A Profit & Loss statement is not a dashboard. A monthly report is not a dashboard. These financial statements tell you what happened in the past; a dashboard tells you what is happening now. A dashboard can even tell you what is going to happen next.
Knowing your customers is an idea that gets a lot more lip service than shoe leather. It is easy to think we are in touch with our customers if we are sending them surveys, taking their calls, and answering their questions. We do not really understand them, though, until we visit them where they live. And until we meet them in person we are just another anonymous and interchangeable supplier to them.
Even the most objective presentation of facts can be spun in many ways, and a reporter may have a different and completely legitimate interpretation of your story. One person's economy-building trade with a foreign tribe is another's exploitation of the less sophisticated. One person's strong leadership is another's unreasonable intransigence.
I've seen lots of brutal business stories in which a reporter made a compelling case for the subject's villainy or idiocy in words wrapped right around a smiling pose by the unwitting victim. Those interviewees were smiling at the thought of free advertising; they didn't see the hit that was coming.
Businesses are abysses. Businesses are bottomless pits of darkness that can not be fully illuminated. No one understands everything about a business. The only people who come close to fully understanding a business are the people trying to sell it, and they have no reason to explore all its dark crevasses with you even if they could.
Sometimes a business buyer gets lucky and finds a hidden gem deep inside a business. However, the buyer more often finds fool's gold and time bombs:
Every business meal is its own little world. The tone, the goals, and the strategies are different each time. The message of a meal has a lot more to do with the specific participants and the state of their business relationship than it does with a bunch of unwritten rules.
Unwritten rules, of course, are a lot more interesting. . .
There is a lot of inspirational stuff out there about giving 110%. That is great, though possibly exhausting, when it comes to effort. But success in business is not about how hard you work. Breaking rocks with a hammer is very hard work that will never put your name on a skyscraper.
Success in business comes from winning more than you lose.
Most employees are interchangeable parts in your corporate machine.
Your employees may be great people. They may be smart, talented, and attractive. They may be volunteer firefighters, soccer coaches, and great parents. They may never be sick, never be late, and never fail to deliver on time.
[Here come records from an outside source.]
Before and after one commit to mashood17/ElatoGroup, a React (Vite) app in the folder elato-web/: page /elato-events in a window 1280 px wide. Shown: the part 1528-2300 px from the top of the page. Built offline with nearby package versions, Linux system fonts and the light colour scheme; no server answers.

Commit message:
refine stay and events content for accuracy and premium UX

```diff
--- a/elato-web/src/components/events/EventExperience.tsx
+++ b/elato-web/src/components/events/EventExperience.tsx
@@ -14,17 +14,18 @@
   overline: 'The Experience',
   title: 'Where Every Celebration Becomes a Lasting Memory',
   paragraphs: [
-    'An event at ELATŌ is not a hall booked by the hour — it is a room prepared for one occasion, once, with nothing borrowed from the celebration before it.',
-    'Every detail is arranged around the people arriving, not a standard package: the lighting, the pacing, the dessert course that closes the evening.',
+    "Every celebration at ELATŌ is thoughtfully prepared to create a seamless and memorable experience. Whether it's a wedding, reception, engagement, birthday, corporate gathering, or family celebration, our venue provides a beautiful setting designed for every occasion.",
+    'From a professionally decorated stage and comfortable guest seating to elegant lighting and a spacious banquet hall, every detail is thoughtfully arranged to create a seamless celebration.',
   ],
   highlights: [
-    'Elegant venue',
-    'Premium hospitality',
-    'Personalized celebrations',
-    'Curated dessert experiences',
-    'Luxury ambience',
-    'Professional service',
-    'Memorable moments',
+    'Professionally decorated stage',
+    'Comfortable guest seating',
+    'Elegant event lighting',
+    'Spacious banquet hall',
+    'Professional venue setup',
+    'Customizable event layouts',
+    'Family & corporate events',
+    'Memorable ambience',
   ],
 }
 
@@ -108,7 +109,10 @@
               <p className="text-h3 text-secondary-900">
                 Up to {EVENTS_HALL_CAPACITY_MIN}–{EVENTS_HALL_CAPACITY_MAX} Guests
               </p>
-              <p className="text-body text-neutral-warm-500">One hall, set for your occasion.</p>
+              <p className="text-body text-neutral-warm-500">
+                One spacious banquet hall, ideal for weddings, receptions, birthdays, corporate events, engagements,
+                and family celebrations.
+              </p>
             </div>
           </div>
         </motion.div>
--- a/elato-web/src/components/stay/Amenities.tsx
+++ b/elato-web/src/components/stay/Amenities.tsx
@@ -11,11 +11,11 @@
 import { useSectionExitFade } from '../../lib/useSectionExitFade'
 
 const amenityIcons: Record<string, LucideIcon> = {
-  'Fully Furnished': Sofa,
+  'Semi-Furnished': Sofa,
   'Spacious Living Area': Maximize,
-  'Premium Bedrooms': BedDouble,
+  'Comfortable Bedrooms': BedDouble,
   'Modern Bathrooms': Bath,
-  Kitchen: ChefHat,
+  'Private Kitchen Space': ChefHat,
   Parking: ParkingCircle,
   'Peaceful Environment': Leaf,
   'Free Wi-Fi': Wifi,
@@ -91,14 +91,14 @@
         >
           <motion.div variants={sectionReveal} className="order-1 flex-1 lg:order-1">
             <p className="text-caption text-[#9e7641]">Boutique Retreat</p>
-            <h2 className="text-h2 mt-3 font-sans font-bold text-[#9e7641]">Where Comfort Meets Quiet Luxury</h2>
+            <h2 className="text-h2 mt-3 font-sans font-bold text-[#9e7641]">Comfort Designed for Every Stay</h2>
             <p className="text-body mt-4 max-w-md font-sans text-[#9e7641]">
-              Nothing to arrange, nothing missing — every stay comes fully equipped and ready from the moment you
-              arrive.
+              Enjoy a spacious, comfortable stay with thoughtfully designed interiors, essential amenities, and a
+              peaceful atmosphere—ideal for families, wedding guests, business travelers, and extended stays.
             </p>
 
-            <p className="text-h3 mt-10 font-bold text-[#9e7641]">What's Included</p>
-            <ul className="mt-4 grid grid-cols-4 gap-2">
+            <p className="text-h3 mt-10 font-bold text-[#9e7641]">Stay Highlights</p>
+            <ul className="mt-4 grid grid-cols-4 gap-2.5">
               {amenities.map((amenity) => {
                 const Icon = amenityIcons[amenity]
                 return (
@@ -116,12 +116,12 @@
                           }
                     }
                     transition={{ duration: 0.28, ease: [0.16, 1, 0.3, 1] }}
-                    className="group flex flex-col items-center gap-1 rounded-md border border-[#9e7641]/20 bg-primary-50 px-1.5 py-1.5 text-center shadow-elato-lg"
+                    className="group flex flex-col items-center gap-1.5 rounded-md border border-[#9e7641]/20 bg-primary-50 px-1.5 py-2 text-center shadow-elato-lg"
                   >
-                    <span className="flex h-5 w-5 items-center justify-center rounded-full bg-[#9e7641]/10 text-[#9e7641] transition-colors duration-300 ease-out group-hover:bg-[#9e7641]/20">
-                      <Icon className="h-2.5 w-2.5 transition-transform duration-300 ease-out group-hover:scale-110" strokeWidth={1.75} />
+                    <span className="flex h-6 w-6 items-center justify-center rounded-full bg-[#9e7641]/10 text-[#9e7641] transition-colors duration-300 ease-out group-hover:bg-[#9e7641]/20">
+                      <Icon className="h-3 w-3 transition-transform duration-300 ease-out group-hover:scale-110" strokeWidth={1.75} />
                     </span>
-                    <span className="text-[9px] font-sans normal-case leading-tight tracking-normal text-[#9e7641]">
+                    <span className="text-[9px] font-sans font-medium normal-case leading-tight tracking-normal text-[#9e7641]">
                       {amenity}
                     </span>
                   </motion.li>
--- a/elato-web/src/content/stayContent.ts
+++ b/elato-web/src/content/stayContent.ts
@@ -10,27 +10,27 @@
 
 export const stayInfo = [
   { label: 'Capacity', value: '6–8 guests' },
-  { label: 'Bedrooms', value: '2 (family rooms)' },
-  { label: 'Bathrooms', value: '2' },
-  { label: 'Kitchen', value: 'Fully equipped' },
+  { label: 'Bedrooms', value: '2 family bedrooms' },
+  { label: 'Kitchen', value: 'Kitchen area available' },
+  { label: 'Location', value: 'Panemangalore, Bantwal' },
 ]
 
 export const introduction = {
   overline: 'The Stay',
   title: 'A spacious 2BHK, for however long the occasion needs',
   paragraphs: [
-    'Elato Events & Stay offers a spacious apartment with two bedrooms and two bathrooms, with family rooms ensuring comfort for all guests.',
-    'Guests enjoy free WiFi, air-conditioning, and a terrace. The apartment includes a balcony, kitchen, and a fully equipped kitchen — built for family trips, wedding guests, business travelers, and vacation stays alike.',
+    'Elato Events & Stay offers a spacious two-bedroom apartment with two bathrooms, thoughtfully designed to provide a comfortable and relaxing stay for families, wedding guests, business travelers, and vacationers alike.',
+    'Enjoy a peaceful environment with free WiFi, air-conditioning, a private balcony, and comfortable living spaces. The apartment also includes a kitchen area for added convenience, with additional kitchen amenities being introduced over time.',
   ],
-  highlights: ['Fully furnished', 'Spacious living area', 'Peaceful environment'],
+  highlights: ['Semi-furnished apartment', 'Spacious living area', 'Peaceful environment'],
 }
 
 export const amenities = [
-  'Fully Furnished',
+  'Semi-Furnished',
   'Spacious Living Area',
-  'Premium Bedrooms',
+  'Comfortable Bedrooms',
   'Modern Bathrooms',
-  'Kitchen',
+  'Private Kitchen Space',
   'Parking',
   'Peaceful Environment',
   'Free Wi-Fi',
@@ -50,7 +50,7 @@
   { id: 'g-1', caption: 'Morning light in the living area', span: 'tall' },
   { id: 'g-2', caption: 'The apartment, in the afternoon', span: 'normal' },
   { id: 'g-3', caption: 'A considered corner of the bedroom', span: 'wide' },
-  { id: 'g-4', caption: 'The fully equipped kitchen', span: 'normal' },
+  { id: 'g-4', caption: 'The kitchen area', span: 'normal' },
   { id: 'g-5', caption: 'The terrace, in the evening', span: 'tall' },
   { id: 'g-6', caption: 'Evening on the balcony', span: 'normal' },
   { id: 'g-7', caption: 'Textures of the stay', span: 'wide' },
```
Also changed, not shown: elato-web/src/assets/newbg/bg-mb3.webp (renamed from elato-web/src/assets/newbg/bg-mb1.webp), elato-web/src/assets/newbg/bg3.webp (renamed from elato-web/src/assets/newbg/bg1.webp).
It doesn't matter. They are still a dime-a-dozen.
There are thousands, if not millions, of people who can do a good job in almost every position in your organization. It doesn't matter how specialized or how technical the position is. Lots of people can do it well enough. There is no shortage of good employees.
There is a terrible shortage of exceptional employees.
I remember the first time I felt the responsibility of my job. I was starting to see the early signs of trouble in the business. I stood up on a picnic table to say a few words at the company picnic and looked out at more than 100 people--employees and their family members. Our business had been a great game to me, but it was a livelihood to these employees, and it supported their families. It was not a game to them.
Within a year, I was laying off some of those employees. Our growth had slowed, and my mistakes had caught up with me. The business sunk lower and lower and with it my confidence and my enthusiasm for the great game of business.